→ Your objective: Could the data underneath be repeated exactly, in full?

[Detected change data]
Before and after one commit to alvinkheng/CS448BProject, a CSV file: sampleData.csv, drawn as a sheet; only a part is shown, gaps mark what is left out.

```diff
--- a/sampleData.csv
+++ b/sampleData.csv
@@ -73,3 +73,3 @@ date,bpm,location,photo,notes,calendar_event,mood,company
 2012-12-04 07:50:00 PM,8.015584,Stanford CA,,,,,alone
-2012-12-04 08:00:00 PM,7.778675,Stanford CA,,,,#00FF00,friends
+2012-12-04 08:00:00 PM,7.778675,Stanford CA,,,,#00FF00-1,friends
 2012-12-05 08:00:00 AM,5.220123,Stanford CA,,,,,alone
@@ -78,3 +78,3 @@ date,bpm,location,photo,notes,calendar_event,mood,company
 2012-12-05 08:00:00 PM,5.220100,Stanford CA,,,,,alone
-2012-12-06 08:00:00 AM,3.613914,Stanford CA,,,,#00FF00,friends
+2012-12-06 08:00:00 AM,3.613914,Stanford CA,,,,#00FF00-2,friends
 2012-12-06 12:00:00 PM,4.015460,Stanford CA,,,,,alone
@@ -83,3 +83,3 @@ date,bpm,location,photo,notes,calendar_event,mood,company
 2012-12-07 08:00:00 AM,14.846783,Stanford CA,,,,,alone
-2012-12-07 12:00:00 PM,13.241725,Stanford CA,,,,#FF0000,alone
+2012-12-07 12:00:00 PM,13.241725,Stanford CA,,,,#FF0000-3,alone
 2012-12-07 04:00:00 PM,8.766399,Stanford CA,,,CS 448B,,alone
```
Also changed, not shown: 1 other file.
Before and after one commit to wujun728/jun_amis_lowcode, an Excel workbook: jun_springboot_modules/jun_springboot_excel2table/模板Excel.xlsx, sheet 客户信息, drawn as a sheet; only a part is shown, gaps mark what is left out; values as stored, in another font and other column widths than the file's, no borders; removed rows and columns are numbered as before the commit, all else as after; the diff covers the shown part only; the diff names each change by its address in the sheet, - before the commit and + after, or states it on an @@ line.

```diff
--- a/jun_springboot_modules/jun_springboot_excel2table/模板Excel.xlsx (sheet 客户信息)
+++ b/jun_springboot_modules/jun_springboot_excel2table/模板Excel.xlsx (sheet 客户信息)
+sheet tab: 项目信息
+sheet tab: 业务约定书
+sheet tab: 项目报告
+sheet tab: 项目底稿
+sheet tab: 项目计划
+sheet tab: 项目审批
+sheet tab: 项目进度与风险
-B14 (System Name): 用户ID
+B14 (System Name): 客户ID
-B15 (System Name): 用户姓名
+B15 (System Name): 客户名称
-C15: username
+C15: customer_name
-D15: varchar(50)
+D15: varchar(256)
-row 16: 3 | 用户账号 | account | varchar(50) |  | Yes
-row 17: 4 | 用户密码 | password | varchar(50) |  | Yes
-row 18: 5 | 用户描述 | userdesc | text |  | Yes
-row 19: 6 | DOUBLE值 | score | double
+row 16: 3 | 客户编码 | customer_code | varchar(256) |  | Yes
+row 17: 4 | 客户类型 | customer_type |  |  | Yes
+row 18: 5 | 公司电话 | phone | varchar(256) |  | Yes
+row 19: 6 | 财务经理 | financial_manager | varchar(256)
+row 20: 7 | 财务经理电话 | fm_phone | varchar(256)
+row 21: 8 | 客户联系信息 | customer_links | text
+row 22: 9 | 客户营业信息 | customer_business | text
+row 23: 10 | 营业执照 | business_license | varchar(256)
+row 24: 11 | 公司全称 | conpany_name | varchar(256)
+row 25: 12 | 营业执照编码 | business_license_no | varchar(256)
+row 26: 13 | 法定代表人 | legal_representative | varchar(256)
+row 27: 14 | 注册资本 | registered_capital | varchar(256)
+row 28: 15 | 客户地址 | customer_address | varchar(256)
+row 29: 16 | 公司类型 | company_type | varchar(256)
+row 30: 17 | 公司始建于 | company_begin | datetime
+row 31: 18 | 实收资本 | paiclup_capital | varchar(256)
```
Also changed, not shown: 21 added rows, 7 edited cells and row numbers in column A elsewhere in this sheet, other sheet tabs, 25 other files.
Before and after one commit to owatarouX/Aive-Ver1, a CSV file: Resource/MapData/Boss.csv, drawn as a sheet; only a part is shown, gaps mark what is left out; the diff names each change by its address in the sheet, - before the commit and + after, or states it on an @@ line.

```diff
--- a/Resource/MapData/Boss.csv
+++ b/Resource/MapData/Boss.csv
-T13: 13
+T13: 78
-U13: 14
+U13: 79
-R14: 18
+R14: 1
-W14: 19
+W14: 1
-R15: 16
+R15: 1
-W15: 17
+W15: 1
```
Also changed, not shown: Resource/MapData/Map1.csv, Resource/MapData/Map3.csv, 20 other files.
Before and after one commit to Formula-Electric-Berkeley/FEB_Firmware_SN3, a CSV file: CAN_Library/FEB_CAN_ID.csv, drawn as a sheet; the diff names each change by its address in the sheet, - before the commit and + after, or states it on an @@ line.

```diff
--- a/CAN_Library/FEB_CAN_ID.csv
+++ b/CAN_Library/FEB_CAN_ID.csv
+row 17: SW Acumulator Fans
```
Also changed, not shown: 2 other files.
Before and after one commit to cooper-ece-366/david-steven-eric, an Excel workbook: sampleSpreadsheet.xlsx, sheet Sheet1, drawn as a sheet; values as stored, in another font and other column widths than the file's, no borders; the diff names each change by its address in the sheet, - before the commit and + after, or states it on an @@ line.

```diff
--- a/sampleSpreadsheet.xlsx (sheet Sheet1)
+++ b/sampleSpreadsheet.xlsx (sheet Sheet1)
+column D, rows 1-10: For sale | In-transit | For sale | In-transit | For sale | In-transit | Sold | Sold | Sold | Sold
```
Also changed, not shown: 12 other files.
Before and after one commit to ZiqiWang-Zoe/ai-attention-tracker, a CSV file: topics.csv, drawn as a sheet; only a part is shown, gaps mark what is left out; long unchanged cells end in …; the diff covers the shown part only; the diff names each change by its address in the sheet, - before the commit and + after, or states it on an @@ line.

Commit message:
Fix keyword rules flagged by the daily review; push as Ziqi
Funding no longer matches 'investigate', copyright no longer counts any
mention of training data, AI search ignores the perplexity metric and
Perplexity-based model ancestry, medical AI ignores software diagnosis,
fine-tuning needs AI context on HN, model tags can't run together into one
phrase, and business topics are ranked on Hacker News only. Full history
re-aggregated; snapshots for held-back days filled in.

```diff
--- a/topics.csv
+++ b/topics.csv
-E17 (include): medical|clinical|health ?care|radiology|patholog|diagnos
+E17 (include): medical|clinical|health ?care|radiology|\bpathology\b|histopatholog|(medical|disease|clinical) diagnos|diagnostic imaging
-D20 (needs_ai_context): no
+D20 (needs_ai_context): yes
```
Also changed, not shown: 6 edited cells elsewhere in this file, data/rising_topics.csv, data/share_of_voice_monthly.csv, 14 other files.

→ Result below:
Before and after one commit to alvinkheng/CS448BProject, a CSV file: sampleData.csv, drawn as a sheet; only a part is shown, gaps mark what is left out.

```diff
--- a/sampleData.csv
+++ b/sampleData.csv
@@ -73,3 +73,3 @@ date,bpm,location,photo,notes,calendar_event,mood,company
 2012-12-04 07:50:00 PM,8.015584,Stanford CA,,,,,alone
-2012-12-04 08:00:00 PM,7.778675,Stanford CA,,,,#00FF00,friends
+2012-12-04 08:00:00 PM,7.778675,Stanford CA,,,,#00FF00-1,friends
 2012-12-05 08:00:00 AM,5.220123,Stanford CA,,,,,alone
@@ -78,3 +78,3 @@ date,bpm,location,photo,notes,calendar_event,mood,company
 2012-12-05 08:00:00 PM,5.220100,Stanford CA,,,,,alone
-2012-12-06 08:00:00 AM,3.613914,Stanford CA,,,,#00FF00,friends
+2012-12-06 08:00:00 AM,3.613914,Stanford CA,,,,#00FF00-2,friends
 2012-12-06 12:00:00 PM,4.015460,Stanford CA,,,,,alone
@@ -83,3 +83,3 @@ date,bpm,location,photo,notes,calendar_event,mood,company
 2012-12-07 08:00:00 AM,14.846783,Stanford CA,,,,,alone
-2012-12-07 12:00:00 PM,13.241725,Stanford CA,,,,#FF0000,alone
+2012-12-07 12:00:00 PM,13.241725,Stanford CA,,,,#FF0000-3,alone
 2012-12-07 04:00:00 PM,8.766399,Stanford CA,,,CS 448B,,alone
```
Also changed, not shown: 1 other file.
Before and after one commit to wujun728/jun_amis_lowcode, an Excel workbook: jun_springboot_modules/jun_springboot_excel2table/模板Excel.xlsx, sheet 客户信息, drawn as a sheet; only a part is shown, gaps mark what is left out; values as stored, in another font and other column widths than the file's, no borders; removed rows and columns are numbered as before the commit, all else as after; the diff covers the shown part only; the diff names each change by its address in the sheet, - before the commit and + after, or states it on an @@ line.

```diff
--- a/jun_springboot_modules/jun_springboot_excel2table/模板Excel.xlsx (sheet 客户信息)
+++ b/jun_springboot_modules/jun_springboot_excel2table/模板Excel.xlsx (sheet 客户信息)
+sheet tab: 项目信息
+sheet tab: 业务约定书
+sheet tab: 项目报告
+sheet tab: 项目底稿
+sheet tab: 项目计划
+sheet tab: 项目审批
+sheet tab: 项目进度与风险
-B14 (System Name): 用户ID
+B14 (System Name): 客户ID
-B15 (System Name): 用户姓名
+B15 (System Name): 客户名称
-C15: username
+C15: customer_name
-D15: varchar(50)
+D15: varchar(256)
-row 16: 3 | 用户账号 | account | varchar(50) |  | Yes
-row 17: 4 | 用户密码 | password | varchar(50) |  | Yes
-row 18: 5 | 用户描述 | userdesc | text |  | Yes
-row 19: 6 | DOUBLE值 | score | double
+row 16: 3 | 客户编码 | customer_code | varchar(256) |  | Yes
+row 17: 4 | 客户类型 | customer_type |  |  | Yes
+row 18: 5 | 公司电话 | phone | varchar(256) |  | Yes
+row 19: 6 | 财务经理 | financial_manager | varchar(256)
+row 20: 7 | 财务经理电话 | fm_phone | varchar(256)
+row 21: 8 | 客户联系信息 | customer_links | text
+row 22: 9 | 客户营业信息 | customer_business | text
+row 23: 10 | 营业执照 | business_license | varchar(256)
+row 24: 11 | 公司全称 | conpany_name | varchar(256)
+row 25: 12 | 营业执照编码 | business_license_no | varchar(256)
+row 26: 13 | 法定代表人 | legal_representative | varchar(256)
+row 27: 14 | 注册资本 | registered_capital | varchar(256)
+row 28: 15 | 客户地址 | customer_address | varchar(256)
+row 29: 16 | 公司类型 | company_type | varchar(256)
+row 30: 17 | 公司始建于 | company_begin | datetime
+row 31: 18 | 实收资本 | paiclup_capital | varchar(256)
```
Also changed, not shown: 21 added rows, 7 edited cells and row numbers in column A elsewhere in this sheet, other sheet tabs, 25 other files.
Before and after one commit to owatarouX/Aive-Ver1, a CSV file: Resource/MapData/Boss.csv, drawn as a sheet; only a part is shown, gaps mark what is left out; the diff names each change by its address in the sheet, - before the commit and + after, or states it on an @@ line.

```diff
--- a/Resource/MapData/Boss.csv
+++ b/Resource/MapData/Boss.csv
-T13: 13
+T13: 78
-U13: 14
+U13: 79
-R14: 18
+R14: 1
-W14: 19
+W14: 1
-R15: 16
+R15: 1
-W15: 17
+W15: 1
```
Also changed, not shown: Resource/MapData/Map1.csv, Resource/MapData/Map3.csv, 20 other files.
Before and after one commit to Formula-Electric-Berkeley/FEB_Firmware_SN3, a CSV file: CAN_Library/FEB_CAN_ID.csv, drawn as a sheet; the diff names each change by its address in the sheet, - before the commit and + after, or states it on an @@ line.

```diff
--- a/CAN_Library/FEB_CAN_ID.csv
+++ b/CAN_Library/FEB_CAN_ID.csv
+row 17: SW Acumulator Fans
```
Also changed, not shown: 2 other files.
Before and after one commit to cooper-ece-366/david-steven-eric, an Excel workbook: sampleSpreadsheet.xlsx, sheet Sheet1, drawn as a sheet; values as stored, in another font and other column widths than the file's, no borders; the diff names each change by its address in the sheet, - before the commit and + after, or states it on an @@ line.

```diff
--- a/sampleSpreadsheet.xlsx (sheet Sheet1)
+++ b/sampleSpreadsheet.xlsx (sheet Sheet1)
+column D, rows 1-10: For sale | In-transit | For sale | In-transit | For sale | In-transit | Sold | Sold | Sold | Sold
```
Also changed, not shown: 12 other files.
Before and after one commit to ZiqiWang-Zoe/ai-attention-tracker, a CSV file: topics.csv, drawn as a sheet; only a part is shown, gaps mark what is left out; long unchanged cells end in …; the diff covers the shown part only; the diff names each change by its address in the sheet, - before the commit and + after, or states it on an @@ line.

Commit message:
Fix keyword rules flagged by the daily review; push as Ziqi
Funding no longer matches 'investigate', copyright no longer counts any
mention of training data, AI search ignores the perplexity metric and
Perplexity-based model ancestry, medical AI ignores software diagnosis,
fine-tuning needs AI context on HN, model tags can't run together into one
phrase, and business topics are ranked on Hacker News only. Full history
re-aggregated; snapshots for held-back days filled in.

```diff
--- a/topics.csv
+++ b/topics.csv
-E17 (include): medical|clinical|health ?care|radiology|patholog|diagnos
+E17 (include): medical|clinical|health ?care|radiology|\bpathology\b|histopatholog|(medical|disease|clinical) diagnos|diagnostic imaging
-D20 (needs_ai_context): no
+D20 (needs_ai_context): yes
```
Also changed, not shown: 6 edited cells elsewhere in this file, data/rising_topics.csv, data/share_of_voice_monthly.csv, 14 other files.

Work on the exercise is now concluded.